■ What this task involves
Your task is to extract every entry that follows word for word while excluding the pictures.

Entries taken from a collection
BEGIN

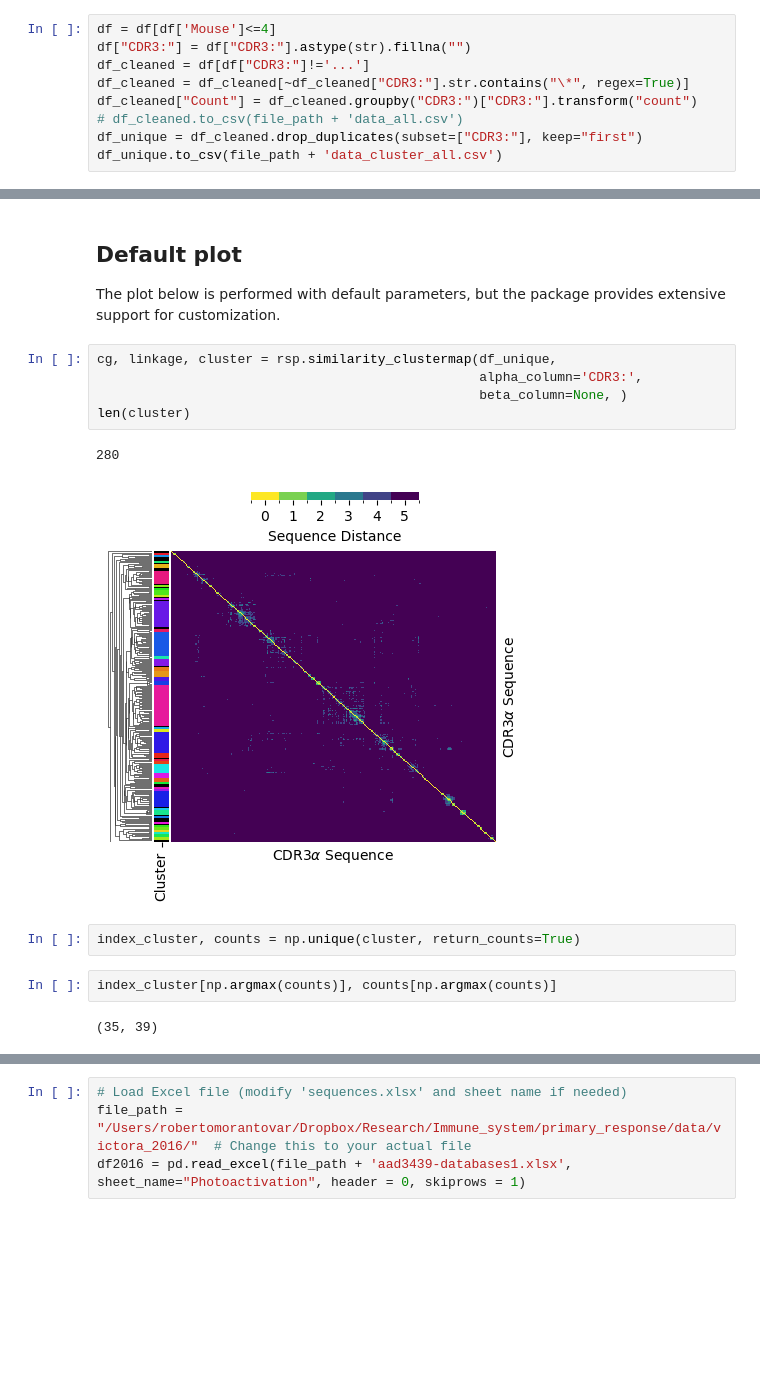
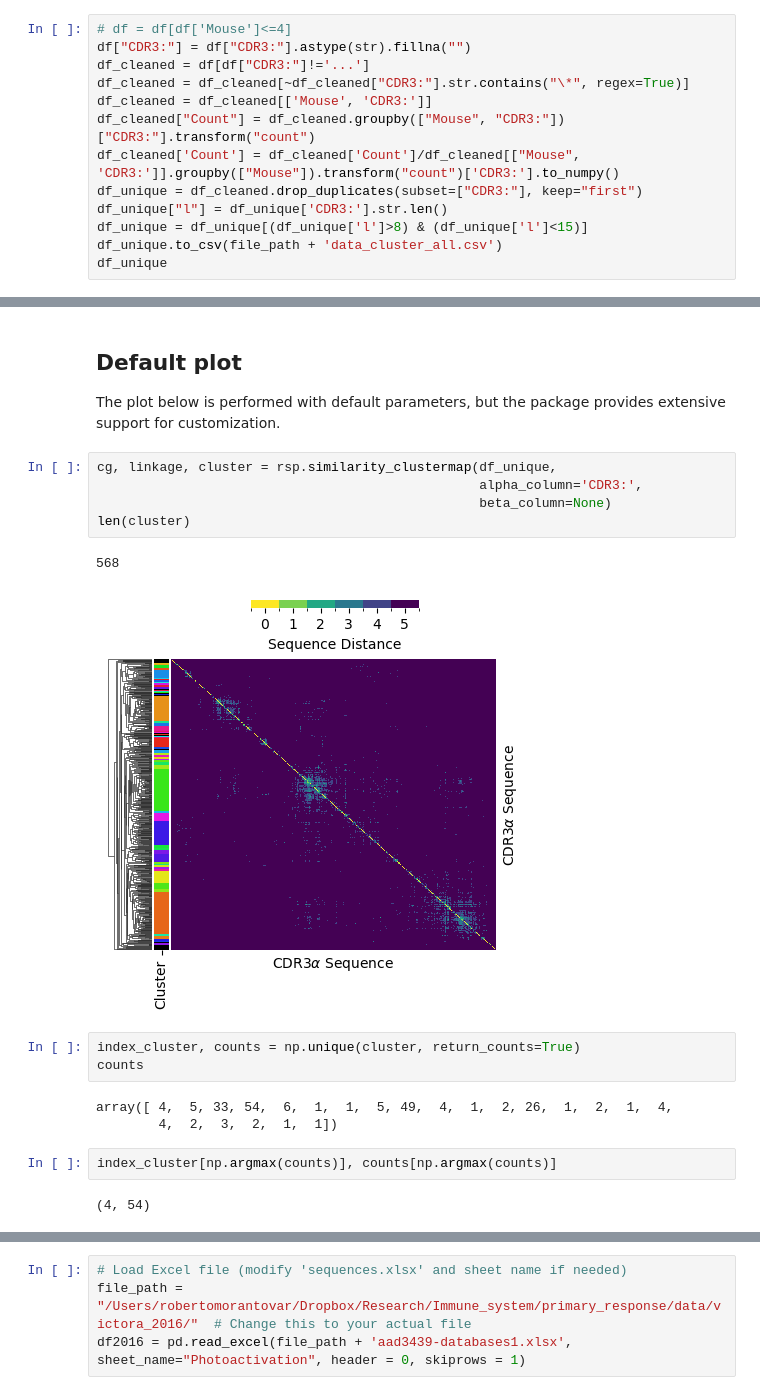
Before and after one commit to rmorantovar/Immune_System, a Jupyter notebook: Jupyter_notebooks/repertoire_entropy/similarity_clustermap.ipynb, the cells around one changed output, grey strips where cells are left out. Saved outputs shown, nothing was run; the diff lists cells and outputs as text; blank space fills up the shorter version.

```diff
--- a/Jupyter_notebooks/repertoire_entropy/similarity_clustermap.ipynb
+++ b/Jupyter_notebooks/repertoire_entropy/similarity_clustermap.ipynb
@@ -11,12 +9,16 @@ ModuleNotFoundError: No module named 'pyrepseq'
 file_path = "/Users/robertomorantovar/Dropbox/Research/Immune_system/primary_response/data/victora_2020/"  # Change this to your actual file
 df = pd.read_excel(file_path + 'mmc1.xlsx', sheet_name="Photoactivation CGG", header = 0, skiprows = 1)
 # %%
-df = df[df['Mouse']<=4]
+# df = df[df['Mouse']<=4]
 df["CDR3:"] = df["CDR3:"].astype(str).fillna("")
 df_cleaned = df[df["CDR3:"]!='...']
 df_cleaned = df_cleaned[~df_cleaned["CDR3:"].str.contains("\*", regex=True)]
-df_cleaned["Count"] = df_cleaned.groupby("CDR3:")["CDR3:"].transform("count")
-# df_cleaned.to_csv(file_path + 'data_all.csv')
+df_cleaned = df_cleaned[['Mouse', 'CDR3:']]
+df_cleaned["Count"] = df_cleaned.groupby(["Mouse", "CDR3:"])["CDR3:"].transform("count")
+df_cleaned['Count'] = df_cleaned['Count']/df_cleaned[["Mouse", 'CDR3:']].groupby(["Mouse"]).transform("count")['CDR3:'].to_numpy()
 df_unique = df_cleaned.drop_duplicates(subset=["CDR3:"], keep="first")
+df_unique["l"] = df_unique['CDR3:'].str.len()
+df_unique = df_unique[(df_unique['l']>8) & (df_unique['l']<15)]
 df_unique.to_csv(file_path + 'data_cluster_all.csv')
+df_unique
 # %% [output]
@@ -28,15 +47,19 @@ The plot below is performed with default parameters, but the package provides ex
 # %%
 cg, linkage, cluster = rsp.similarity_clustermap(df_unique,
                                                  alpha_column='CDR3:',
-                                                 beta_column=None, )
+                                                 beta_column=None)
 len(cluster)
 # %% [output]
-280
+568
-[figure, old version]
+[figure, new version]
 # %%
 index_cluster, counts = np.unique(cluster, return_counts=True)
+counts
+# %% [output]
+array([ 4,  5, 33, 54,  6,  1,  1,  5, 49,  4,  1,  2, 26,  1,  2,  1,  4,
+        4,  2,  3,  2,  1,  1])
 # %%
 index_cluster[np.argmax(counts)], counts[np.argmax(counts)]
 # %% [output]
-(35, 39)
+(4, 54)
 # %%
```
Also changed, not shown: parts of 8 cells of this notebook, 29 other files.
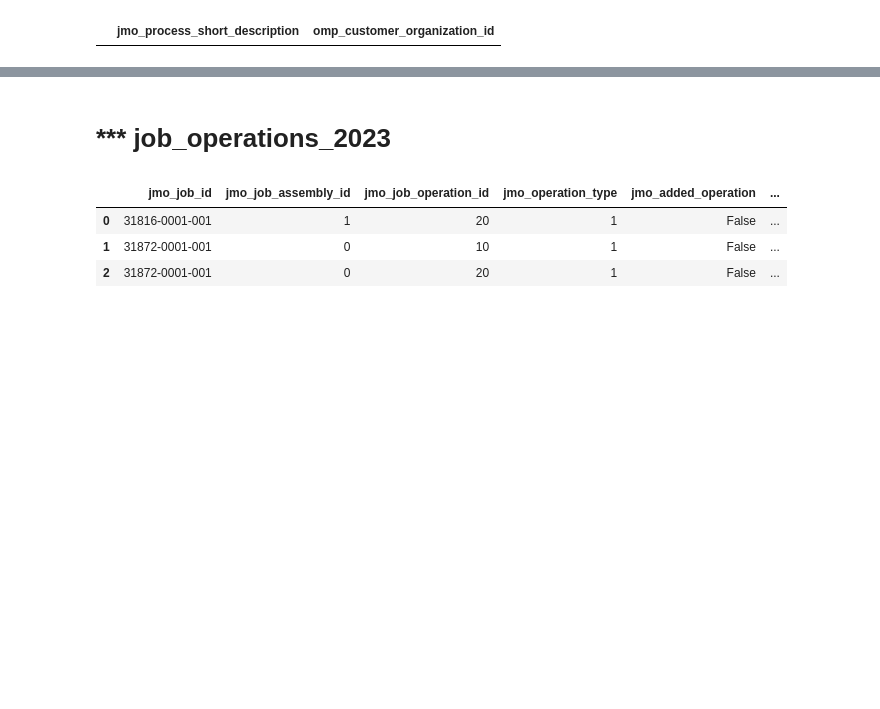
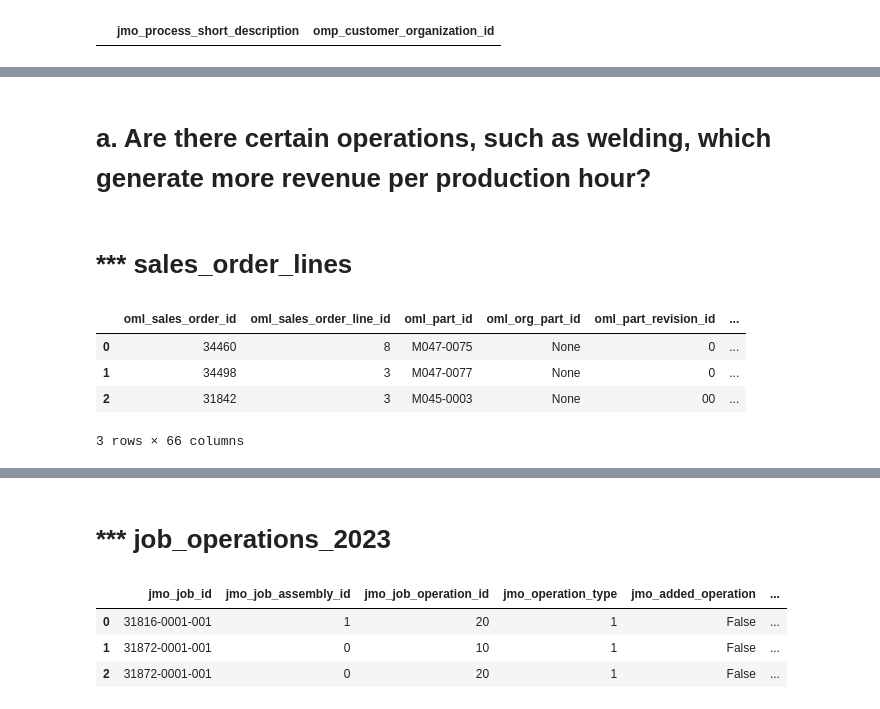
Before and after one commit to NSS-Full-Time-Data-Analytics-14/metal-fabrication-nutter_butter, a Jupyter notebook: notebooks/metal_fabrication.ipynb, the cells around one changed output, grey strips where cells are left out. Cells and saved outputs as stored; diff of their text form; code cells hidden in the pictures; blank space fills up the shorter version.

Commit message:
all sales dataframe made

```diff
--- a/notebooks/metal_fabrication.ipynb
+++ b/notebooks/metal_fabrication.ipynb
@@ -255,0 +183,17 @@ test.fillna(0)
+# %% [markdown]
+#     a. Are there certain operations, such as welding, which generate more revenue per production hour?
+# %%
+query7 = "SELECT * FROM sales_order_lines"
+# %%
+with engine.connect() as connection:
+    sales_order_lines = pd.read_sql(text(query7), con = connection)
+# %% [markdown]
+# *** sales_order_lines
+# %%
+sales_order_lines.head(3)
+# %% [output]
+|  | oml_sales_order_id | oml_sales_order_line_id | oml_part_id | oml_org_part_id | oml_part_revision_id | ... |
+| 0 | 34460 | 8 | M047-0075 | None | 0 | ... |
+| 1 | 34498 | 3 | M047-0077 | None | 0 | ... |
+| 2 | 31842 | 3 | M045-0003 | None | 00 | ... |
+3 rows × 66 columns
```
Also changed, not shown: parts of 26 cells of this notebook.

END

■ Result below
Before and after one commit to rmorantovar/Immune_System, a Jupyter notebook: Jupyter_notebooks/repertoire_entropy/similarity_clustermap.ipynb, the cells around one changed output, grey strips where cells are left out. Saved outputs shown, nothing was run; the diff lists cells and outputs as text; blank space fills up the shorter version.

```diff
--- a/Jupyter_notebooks/repertoire_entropy/similarity_clustermap.ipynb
+++ b/Jupyter_notebooks/repertoire_entropy/similarity_clustermap.ipynb
@@ -11,12 +9,16 @@ ModuleNotFoundError: No module named 'pyrepseq'
 file_path = "/Users/robertomorantovar/Dropbox/Research/Immune_system/primary_response/data/victora_2020/"  # Change this to your actual file
 df = pd.read_excel(file_path + 'mmc1.xlsx', sheet_name="Photoactivation CGG", header = 0, skiprows = 1)
 # %%
-df = df[df['Mouse']<=4]
+# df = df[df['Mouse']<=4]
 df["CDR3:"] = df["CDR3:"].astype(str).fillna("")
 df_cleaned = df[df["CDR3:"]!='...']
 df_cleaned = df_cleaned[~df_cleaned["CDR3:"].str.contains("\*", regex=True)]
-df_cleaned["Count"] = df_cleaned.groupby("CDR3:")["CDR3:"].transform("count")
-# df_cleaned.to_csv(file_path + 'data_all.csv')
+df_cleaned = df_cleaned[['Mouse', 'CDR3:']]
+df_cleaned["Count"] = df_cleaned.groupby(["Mouse", "CDR3:"])["CDR3:"].transform("count")
+df_cleaned['Count'] = df_cleaned['Count']/df_cleaned[["Mouse", 'CDR3:']].groupby(["Mouse"]).transform("count")['CDR3:'].to_numpy()
 df_unique = df_cleaned.drop_duplicates(subset=["CDR3:"], keep="first")
+df_unique["l"] = df_unique['CDR3:'].str.len()
+df_unique = df_unique[(df_unique['l']>8) & (df_unique['l']<15)]
 df_unique.to_csv(file_path + 'data_cluster_all.csv')
+df_unique
 # %% [output]
@@ -28,15 +47,19 @@ The plot below is performed with default parameters, but the package provides ex
 # %%
 cg, linkage, cluster = rsp.similarity_clustermap(df_unique,
                                                  alpha_column='CDR3:',
-                                                 beta_column=None, )
+                                                 beta_column=None)
 len(cluster)
 # %% [output]
-280
+568
-[figure, old version]
+[figure, new version]
 # %%
 index_cluster, counts = np.unique(cluster, return_counts=True)
+counts
+# %% [output]
+array([ 4,  5, 33, 54,  6,  1,  1,  5, 49,  4,  1,  2, 26,  1,  2,  1,  4,
+        4,  2,  3,  2,  1,  1])
 # %%
 index_cluster[np.argmax(counts)], counts[np.argmax(counts)]
 # %% [output]
-(35, 39)
+(4, 54)
 # %%
```
Also changed, not shown: parts of 8 cells of this notebook, 29 other files.
Before and after one commit to NSS-Full-Time-Data-Analytics-14/metal-fabrication-nutter_butter, a Jupyter notebook: notebooks/metal_fabrication.ipynb, the cells around one changed output, grey strips where cells are left out. Cells and saved outputs as stored; diff of their text form; code cells hidden in the pictures; blank space fills up the shorter version.

Commit message:
all sales dataframe made

```diff
--- a/notebooks/metal_fabrication.ipynb
+++ b/notebooks/metal_fabrication.ipynb
@@ -255,0 +183,17 @@ test.fillna(0)
+# %% [markdown]
+#     a. Are there certain operations, such as welding, which generate more revenue per production hour?
+# %%
+query7 = "SELECT * FROM sales_order_lines"
+# %%
+with engine.connect() as connection:
+    sales_order_lines = pd.read_sql(text(query7), con = connection)
+# %% [markdown]
+# *** sales_order_lines
+# %%
+sales_order_lines.head(3)
+# %% [output]
+|  | oml_sales_order_id | oml_sales_order_line_id | oml_part_id | oml_org_part_id | oml_part_revision_id | ... |
+| 0 | 34460 | 8 | M047-0075 | None | 0 | ... |
+| 1 | 34498 | 3 | M047-0077 | None | 0 | ... |
+| 2 | 31842 | 3 | M045-0003 | None | 00 | ... |
+3 rows × 66 columns
```
Also changed, not shown: parts of 26 cells of this notebook.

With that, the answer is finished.